Solution folding of a protein removes major sections of it from their aqueous environment. Complete removal, by forming water-free gaseous protein ions with electrospray ionization/mass spectrometry, profoundly changes the conformation of cytochrome c. Of these ions' exchangeable hydrogen atoms, gaseous D2O replaces 30% to 70% in distinct values indicative of at least six conformational states. Although this is increased to >95% by colliding ions with D2O, colliding instead with N2 and subsequent D2O exposure gives the same H/D exchange values, although in different proportions; on solvent removal, denatured ions spontaneously refold. Deuterated State I, II, and V ions of a range of charge values up to 17+ when charge stripped to 9+ ions do not fold appreciably, even though their cross section decreases by 20%, confirming that each has a characteristic conformational structure insensitive to electrostatic repulsion; the charge solvation of an added protonated side chain also protects additional exchangeable sites. Dramatic temperature effects on H/D exchange also support unique State I, II, IV, and V conformers with a variety of charge values. Despite extensive H/D scrambling, dissociation to locate D sites of State I, II, IV, and V ions indicates that four small α-helical regions are maintained even in the most open ionic conformations; these regions are consistent with salt bridge stabilization. In the more open conformers the α-helical regions could be partially converted to either β-sheet or denatured structures.

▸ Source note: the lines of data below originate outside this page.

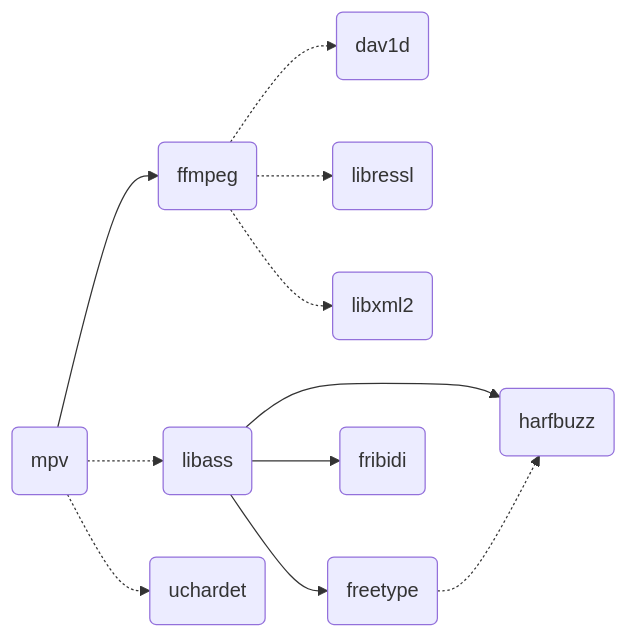
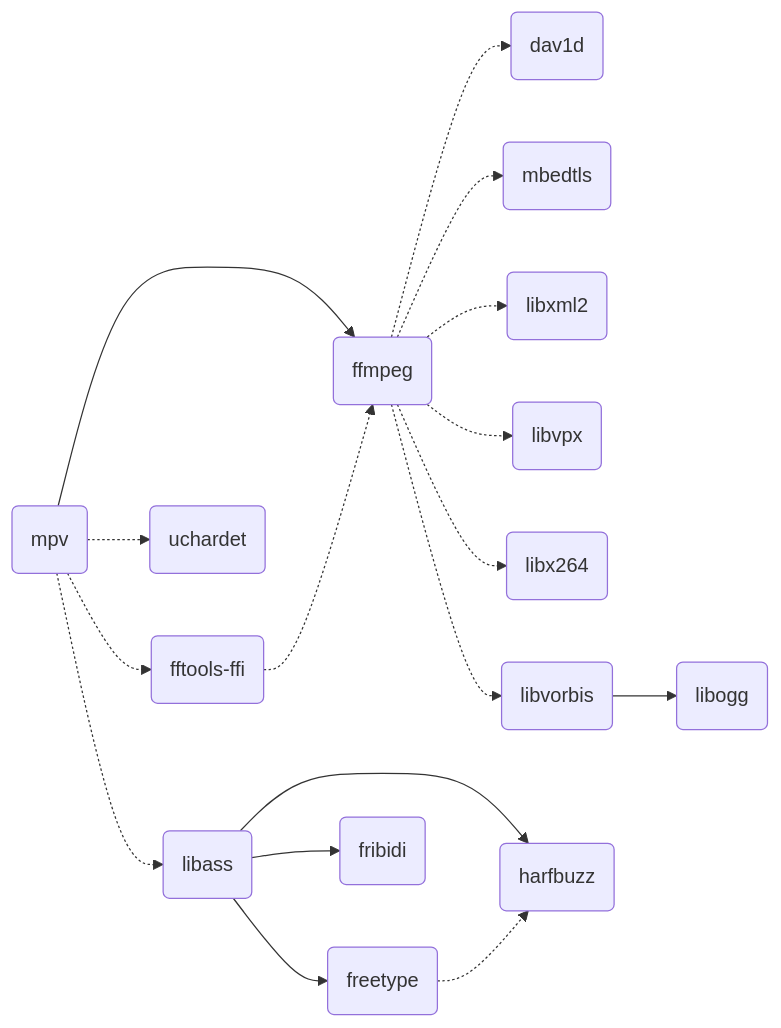
One commit to media-kit/libmpv-darwin-build changed the diagram in README.md. Above: the diagram before and after it, drawn with Mermaid. The commit also changed other lines of this file and 18 other files, not shown here.

````diff
--- a/README.md
+++ b/README.md
@@ -96,17 +106,24 @@
 ```mermaid
 flowchart LR
 
 A(mpv) --> B(ffmpeg)
 A(mpv) -.-> C(libass)
 A(mpv) -.-> D(uchardet)
+A(mpv) -.-> K(fftools-ffi)
 
 B -.-> H(dav1d)
-B -.-> I(libressl)
+B -.-> I(mbedtls)
 B -.-> J(libxml2)
+B -.-> L(libvpx)
+B -.-> M(libx264)
+B -.-> N(libvorbis)
 
 C --> E(freetype)
 C --> F(harfbuzz)
 C --> G(fribidi)
 
+N --> O(libogg)
+
 E -.-> F
+K -.-> B
 ```
````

No close similarities were found between the gaseous conformer structures and those in solution, a cautionary note for the use of ESI/MS gas- phase data to characterize noncovalent interactions in solution.
ASJC Scopus subject areas
- Colloid and Surface Chemistry